Task requirements |
Some lines in the entries contain the word "middleware". Copy all of them.

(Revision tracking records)
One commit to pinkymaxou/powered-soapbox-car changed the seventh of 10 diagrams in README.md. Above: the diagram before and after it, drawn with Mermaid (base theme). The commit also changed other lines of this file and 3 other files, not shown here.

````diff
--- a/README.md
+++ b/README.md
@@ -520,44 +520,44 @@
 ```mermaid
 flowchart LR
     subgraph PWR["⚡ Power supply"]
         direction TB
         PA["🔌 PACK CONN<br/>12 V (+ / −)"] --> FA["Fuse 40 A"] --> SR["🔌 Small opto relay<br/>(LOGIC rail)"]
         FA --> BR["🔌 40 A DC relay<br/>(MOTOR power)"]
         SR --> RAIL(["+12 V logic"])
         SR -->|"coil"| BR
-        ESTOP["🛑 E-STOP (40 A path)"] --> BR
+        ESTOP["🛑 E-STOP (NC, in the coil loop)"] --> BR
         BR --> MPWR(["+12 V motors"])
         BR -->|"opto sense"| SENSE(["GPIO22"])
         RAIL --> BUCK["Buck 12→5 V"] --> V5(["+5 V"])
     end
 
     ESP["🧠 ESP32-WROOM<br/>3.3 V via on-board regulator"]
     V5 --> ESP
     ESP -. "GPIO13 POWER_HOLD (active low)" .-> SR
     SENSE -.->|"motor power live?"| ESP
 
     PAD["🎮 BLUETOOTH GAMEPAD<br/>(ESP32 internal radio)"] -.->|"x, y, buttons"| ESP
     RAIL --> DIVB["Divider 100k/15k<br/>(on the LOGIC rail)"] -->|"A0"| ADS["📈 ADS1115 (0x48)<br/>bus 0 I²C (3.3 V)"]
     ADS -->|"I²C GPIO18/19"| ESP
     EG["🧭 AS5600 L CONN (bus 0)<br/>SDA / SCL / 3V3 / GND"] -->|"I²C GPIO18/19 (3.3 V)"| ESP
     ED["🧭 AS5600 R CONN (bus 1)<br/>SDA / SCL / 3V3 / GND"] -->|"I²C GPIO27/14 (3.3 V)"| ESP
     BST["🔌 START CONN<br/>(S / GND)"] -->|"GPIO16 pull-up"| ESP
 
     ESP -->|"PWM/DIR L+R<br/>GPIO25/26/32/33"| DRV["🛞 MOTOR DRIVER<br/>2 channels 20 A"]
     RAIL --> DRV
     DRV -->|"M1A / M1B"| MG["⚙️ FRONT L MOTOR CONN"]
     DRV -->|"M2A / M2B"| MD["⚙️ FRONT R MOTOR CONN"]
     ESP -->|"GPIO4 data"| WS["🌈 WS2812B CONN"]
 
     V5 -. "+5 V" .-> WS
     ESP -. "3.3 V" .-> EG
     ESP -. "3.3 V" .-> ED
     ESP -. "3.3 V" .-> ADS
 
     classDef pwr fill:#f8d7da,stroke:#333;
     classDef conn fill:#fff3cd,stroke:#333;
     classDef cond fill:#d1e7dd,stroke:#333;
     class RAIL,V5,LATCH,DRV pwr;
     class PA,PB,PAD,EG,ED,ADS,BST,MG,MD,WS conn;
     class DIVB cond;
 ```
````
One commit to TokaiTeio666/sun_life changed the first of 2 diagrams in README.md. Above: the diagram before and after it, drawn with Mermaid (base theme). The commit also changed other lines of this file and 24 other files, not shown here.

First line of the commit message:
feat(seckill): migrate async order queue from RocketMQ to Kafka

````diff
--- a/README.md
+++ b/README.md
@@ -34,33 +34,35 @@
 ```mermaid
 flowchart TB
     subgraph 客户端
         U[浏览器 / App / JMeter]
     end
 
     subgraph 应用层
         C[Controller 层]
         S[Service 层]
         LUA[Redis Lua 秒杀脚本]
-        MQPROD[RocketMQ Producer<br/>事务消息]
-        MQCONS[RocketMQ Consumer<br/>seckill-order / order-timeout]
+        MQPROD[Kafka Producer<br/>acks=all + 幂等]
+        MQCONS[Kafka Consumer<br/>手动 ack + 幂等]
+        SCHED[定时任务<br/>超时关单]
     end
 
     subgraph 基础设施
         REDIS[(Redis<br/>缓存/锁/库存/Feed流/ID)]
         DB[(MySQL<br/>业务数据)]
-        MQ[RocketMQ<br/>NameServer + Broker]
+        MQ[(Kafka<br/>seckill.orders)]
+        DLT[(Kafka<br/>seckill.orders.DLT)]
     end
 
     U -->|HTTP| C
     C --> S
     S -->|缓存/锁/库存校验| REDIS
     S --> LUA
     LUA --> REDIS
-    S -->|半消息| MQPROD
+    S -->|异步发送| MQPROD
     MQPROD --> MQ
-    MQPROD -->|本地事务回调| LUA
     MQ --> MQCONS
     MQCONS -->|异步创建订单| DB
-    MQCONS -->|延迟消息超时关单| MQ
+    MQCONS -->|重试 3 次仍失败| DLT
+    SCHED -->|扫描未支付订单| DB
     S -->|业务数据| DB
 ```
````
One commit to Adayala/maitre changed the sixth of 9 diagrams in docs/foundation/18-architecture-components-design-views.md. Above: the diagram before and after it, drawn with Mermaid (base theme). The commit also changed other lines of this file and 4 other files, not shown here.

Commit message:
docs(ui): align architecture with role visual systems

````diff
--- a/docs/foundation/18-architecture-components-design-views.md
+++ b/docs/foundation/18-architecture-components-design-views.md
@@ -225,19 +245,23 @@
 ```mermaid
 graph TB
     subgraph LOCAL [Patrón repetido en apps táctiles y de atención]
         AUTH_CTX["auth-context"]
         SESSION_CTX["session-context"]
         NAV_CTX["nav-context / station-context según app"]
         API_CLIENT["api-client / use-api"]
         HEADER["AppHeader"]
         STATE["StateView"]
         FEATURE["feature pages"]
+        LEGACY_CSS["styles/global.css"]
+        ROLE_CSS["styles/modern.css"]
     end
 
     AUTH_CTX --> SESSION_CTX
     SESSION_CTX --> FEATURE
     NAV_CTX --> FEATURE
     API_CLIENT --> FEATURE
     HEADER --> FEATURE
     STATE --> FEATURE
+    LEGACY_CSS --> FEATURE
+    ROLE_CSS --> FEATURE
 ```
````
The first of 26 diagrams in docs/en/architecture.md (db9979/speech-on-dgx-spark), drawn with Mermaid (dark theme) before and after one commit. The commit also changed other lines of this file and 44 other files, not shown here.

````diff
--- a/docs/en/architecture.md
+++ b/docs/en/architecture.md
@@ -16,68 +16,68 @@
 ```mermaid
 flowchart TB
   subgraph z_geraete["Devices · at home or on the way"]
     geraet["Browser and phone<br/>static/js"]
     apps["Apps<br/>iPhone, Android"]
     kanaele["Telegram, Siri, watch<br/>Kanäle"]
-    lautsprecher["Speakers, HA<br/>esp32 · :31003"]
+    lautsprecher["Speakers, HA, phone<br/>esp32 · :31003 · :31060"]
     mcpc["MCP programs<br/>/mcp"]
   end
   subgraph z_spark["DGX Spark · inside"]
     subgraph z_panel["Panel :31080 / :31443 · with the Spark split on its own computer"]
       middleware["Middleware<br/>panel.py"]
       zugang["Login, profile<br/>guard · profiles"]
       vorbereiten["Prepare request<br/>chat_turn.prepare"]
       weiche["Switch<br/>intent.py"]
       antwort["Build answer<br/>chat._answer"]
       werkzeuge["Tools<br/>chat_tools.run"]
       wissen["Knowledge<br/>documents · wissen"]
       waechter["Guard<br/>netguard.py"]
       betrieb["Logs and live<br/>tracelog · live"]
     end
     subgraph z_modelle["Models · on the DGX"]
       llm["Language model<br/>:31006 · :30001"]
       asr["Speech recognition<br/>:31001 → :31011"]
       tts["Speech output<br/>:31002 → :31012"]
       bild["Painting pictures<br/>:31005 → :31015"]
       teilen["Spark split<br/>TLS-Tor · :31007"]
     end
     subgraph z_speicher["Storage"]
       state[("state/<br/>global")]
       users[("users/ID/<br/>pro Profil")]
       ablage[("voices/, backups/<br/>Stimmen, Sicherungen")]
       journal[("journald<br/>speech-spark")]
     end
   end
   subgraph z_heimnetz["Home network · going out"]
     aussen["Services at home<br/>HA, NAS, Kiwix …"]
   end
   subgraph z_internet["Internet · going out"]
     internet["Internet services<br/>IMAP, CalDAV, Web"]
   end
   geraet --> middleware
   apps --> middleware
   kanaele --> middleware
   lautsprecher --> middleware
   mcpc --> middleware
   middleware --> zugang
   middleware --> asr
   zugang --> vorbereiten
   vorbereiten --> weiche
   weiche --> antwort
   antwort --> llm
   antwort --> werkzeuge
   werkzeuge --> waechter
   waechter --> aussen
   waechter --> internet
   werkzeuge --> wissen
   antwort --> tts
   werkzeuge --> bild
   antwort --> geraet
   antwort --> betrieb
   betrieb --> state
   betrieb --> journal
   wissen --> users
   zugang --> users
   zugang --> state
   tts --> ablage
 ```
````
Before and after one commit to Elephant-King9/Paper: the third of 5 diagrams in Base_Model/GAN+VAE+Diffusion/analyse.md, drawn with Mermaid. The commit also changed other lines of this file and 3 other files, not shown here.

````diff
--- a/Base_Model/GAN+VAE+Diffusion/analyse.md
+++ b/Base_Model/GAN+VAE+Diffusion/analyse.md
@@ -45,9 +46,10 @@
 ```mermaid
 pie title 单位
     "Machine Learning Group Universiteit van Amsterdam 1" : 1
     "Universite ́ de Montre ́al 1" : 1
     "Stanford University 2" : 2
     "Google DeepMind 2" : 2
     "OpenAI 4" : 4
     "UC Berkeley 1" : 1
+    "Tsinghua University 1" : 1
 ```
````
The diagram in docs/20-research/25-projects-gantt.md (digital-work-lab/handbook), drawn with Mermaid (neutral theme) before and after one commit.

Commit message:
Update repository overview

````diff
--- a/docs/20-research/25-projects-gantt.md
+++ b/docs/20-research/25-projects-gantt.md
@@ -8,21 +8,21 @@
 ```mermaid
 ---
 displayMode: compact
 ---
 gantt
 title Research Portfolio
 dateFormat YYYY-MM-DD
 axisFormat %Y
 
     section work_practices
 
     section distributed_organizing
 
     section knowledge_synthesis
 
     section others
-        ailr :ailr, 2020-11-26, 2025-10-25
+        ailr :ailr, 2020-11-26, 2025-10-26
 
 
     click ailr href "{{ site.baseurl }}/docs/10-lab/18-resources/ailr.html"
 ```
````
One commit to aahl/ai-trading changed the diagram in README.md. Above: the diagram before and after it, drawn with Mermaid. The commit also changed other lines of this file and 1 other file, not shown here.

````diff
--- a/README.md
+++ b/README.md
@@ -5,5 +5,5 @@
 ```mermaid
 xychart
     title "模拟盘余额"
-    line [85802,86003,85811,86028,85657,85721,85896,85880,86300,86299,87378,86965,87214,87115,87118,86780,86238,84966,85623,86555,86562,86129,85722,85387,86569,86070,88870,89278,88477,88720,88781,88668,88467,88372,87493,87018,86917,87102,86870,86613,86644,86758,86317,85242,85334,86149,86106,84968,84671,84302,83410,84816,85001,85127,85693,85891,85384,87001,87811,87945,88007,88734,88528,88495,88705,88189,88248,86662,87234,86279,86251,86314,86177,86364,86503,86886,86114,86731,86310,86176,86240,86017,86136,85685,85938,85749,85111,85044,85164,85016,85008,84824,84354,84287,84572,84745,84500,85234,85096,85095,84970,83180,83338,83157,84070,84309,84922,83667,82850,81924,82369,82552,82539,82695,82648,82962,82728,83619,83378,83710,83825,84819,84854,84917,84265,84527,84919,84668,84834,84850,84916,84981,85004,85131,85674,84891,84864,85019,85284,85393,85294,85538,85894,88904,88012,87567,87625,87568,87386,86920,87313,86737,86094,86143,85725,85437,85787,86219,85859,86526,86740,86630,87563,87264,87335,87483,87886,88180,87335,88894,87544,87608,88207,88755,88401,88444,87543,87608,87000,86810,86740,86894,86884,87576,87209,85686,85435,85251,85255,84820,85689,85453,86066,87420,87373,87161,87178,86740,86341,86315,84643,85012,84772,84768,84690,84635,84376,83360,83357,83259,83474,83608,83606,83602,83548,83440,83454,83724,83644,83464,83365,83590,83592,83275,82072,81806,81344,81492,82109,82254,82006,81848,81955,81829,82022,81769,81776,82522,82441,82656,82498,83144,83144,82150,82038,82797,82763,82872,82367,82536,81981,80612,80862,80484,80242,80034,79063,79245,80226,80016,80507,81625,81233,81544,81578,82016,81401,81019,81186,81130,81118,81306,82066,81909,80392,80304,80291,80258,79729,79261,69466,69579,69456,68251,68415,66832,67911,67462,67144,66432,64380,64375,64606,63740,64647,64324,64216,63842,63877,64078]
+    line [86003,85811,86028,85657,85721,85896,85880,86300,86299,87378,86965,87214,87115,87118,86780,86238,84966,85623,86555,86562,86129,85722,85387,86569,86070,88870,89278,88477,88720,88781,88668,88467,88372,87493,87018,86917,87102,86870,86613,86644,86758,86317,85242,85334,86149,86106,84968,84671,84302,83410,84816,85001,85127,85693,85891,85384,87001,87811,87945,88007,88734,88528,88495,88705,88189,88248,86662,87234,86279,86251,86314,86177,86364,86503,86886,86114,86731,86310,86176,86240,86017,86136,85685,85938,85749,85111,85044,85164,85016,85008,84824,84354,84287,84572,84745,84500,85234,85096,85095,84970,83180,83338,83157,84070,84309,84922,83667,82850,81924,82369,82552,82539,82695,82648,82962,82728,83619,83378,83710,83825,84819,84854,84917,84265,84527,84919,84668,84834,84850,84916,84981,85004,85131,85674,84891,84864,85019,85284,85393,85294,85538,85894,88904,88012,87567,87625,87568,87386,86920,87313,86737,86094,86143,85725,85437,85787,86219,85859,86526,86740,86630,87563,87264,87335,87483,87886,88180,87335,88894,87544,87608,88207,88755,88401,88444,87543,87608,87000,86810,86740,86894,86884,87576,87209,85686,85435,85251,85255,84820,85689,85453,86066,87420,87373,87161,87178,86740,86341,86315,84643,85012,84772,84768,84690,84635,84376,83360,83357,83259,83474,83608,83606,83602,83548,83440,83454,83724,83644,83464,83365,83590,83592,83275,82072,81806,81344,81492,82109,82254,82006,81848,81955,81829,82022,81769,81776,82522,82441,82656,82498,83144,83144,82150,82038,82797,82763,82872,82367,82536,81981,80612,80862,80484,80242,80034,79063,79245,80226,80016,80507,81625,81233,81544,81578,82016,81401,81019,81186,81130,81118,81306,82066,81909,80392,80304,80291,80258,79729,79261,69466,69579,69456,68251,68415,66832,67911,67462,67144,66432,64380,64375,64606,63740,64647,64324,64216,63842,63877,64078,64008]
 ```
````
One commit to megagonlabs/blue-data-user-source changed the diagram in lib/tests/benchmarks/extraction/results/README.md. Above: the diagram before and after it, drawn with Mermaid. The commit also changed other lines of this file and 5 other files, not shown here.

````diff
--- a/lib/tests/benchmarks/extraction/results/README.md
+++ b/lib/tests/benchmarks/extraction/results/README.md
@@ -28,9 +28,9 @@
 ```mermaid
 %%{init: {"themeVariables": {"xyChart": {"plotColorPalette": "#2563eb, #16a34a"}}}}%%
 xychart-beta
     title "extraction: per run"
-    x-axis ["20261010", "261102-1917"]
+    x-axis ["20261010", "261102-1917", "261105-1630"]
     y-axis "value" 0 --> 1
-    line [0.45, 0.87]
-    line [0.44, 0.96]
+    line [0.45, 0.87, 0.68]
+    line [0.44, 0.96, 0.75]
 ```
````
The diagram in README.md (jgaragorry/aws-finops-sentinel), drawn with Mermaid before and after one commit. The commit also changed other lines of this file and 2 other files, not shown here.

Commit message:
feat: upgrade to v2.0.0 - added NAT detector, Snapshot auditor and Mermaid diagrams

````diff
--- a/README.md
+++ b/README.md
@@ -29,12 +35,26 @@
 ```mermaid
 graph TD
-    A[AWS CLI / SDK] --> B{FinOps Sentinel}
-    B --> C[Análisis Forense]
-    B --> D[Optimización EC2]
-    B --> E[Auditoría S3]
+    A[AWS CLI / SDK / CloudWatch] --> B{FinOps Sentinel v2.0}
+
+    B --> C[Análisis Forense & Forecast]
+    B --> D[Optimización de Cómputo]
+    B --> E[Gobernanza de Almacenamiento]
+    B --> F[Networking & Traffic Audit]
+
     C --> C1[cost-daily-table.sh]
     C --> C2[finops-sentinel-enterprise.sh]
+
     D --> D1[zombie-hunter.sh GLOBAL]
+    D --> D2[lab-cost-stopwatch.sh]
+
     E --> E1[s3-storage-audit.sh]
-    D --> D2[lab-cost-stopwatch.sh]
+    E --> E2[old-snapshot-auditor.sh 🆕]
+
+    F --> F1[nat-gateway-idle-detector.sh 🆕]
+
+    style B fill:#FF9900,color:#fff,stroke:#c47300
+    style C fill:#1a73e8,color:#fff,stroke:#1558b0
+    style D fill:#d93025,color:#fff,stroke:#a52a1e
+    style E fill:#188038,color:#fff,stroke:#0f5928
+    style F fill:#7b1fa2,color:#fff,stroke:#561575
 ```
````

Solution to this exercise |
       middleware["Middleware<br/>panel.py"]
   geraet --> middleware
   apps --> middleware
   kanaele --> middleware
   lautsprecher --> middleware
   mcpc --> middleware
   middleware --> zugang
   middleware --> asr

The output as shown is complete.